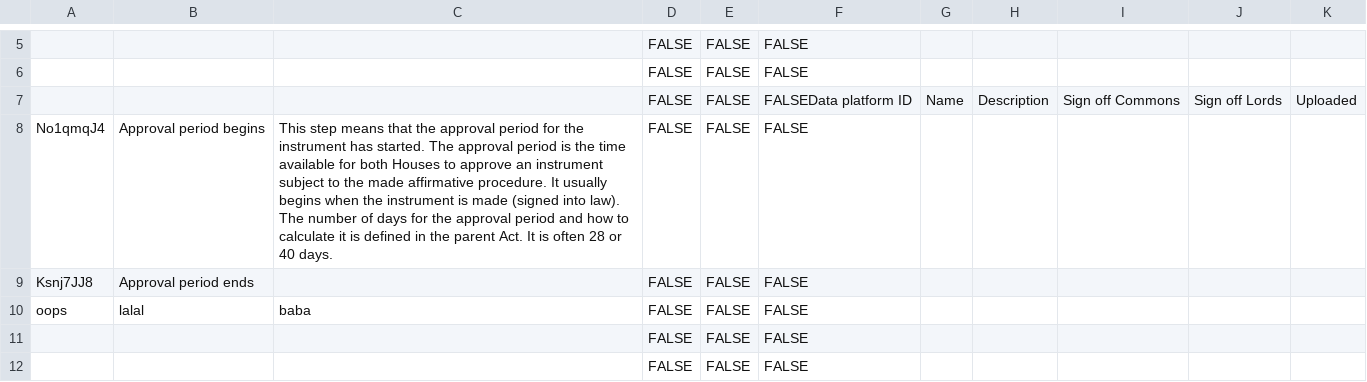
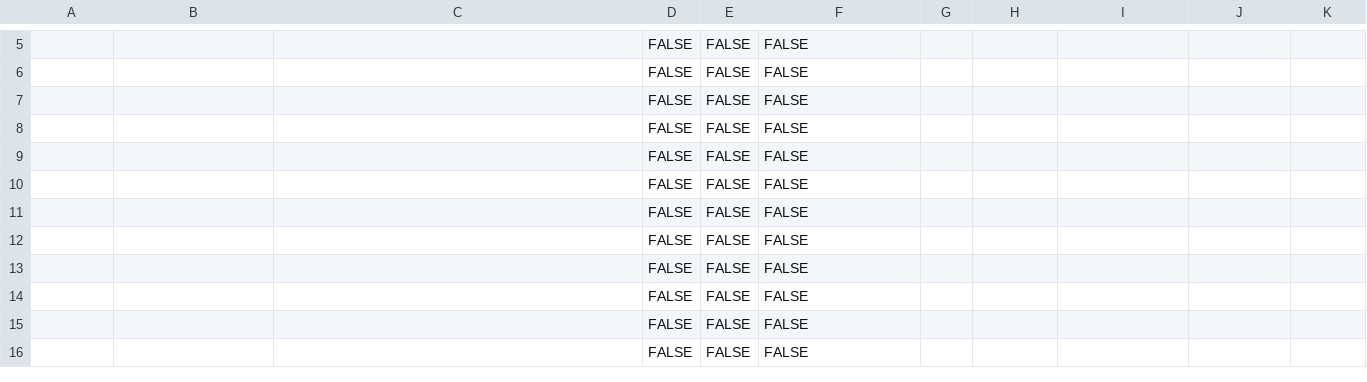
Before and after one commit to ukparliament/ontologies, a CSV file: procedure/step-descriptions/step-descriptions.csv, drawn as a sheet; only a part is shown, gaps mark what is left out; the shorter side is filled out with more unchanged rows; the diff names each change by its address in the sheet, - before the commit and + after, or states it on an @@ line.

Commit message:
Update step-descriptions.csv

```diff
--- a/procedure/step-descriptions/step-descriptions.csv
+++ b/procedure/step-descriptions/step-descriptions.csv
-row 7:  |  |  | FALSE | FALSE | FALSEData platform ID | Name | Description | Sign off Commons | Sign off Lords | Uploaded
-row 8: No1qmqJ4 | Approval period begins | This step means that the approval period for the instrument has started. The approval period is the time available for both Houses to approve an instrument subject to the made affirmative procedure. It usually begins when the instrument is made (signed into law). The number of days for the approval period and how to calculate it is defined in the parent Act. It is often 28 or 40 days. | FALSE | FALSE | FALSE
-row 9: Ksnj7JJ8 | Approval period ends |  | FALSE | FALSE | FALSE
-row 10: oops | lalal | baba | FALSE | FALSE | FALSE
```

** WORK ORDER **
Collect each line of the entries that has the word "step", copying it in full.

** RESULT OF THIS TASK **
Before and after one commit to ukparliament/ontologies, a CSV file: procedure/step-descriptions/step-descriptions.csv, drawn as a sheet; only a part is shown, gaps mark what is left out; the shorter side is filled out with more unchanged rows; the diff names each change by its address in the sheet, - before the commit and + after, or states it on an @@ line.
Update step-descriptions.csv
--- a/procedure/step-descriptions/step-descriptions.csv
+++ b/procedure/step-descriptions/step-descriptions.csv
-row 8: No1qmqJ4 | Approval period begins | This step means that the approval period for the instrument has started. The approval period is the time available for both Houses to approve an instrument subject to the made affirmative procedure. It usually begins when the instrument is made (signed into law). The number of days for the approval period and how to calculate it is defined in the parent Act. It is often 28 or 40 days. | FALSE | FALSE | FALSE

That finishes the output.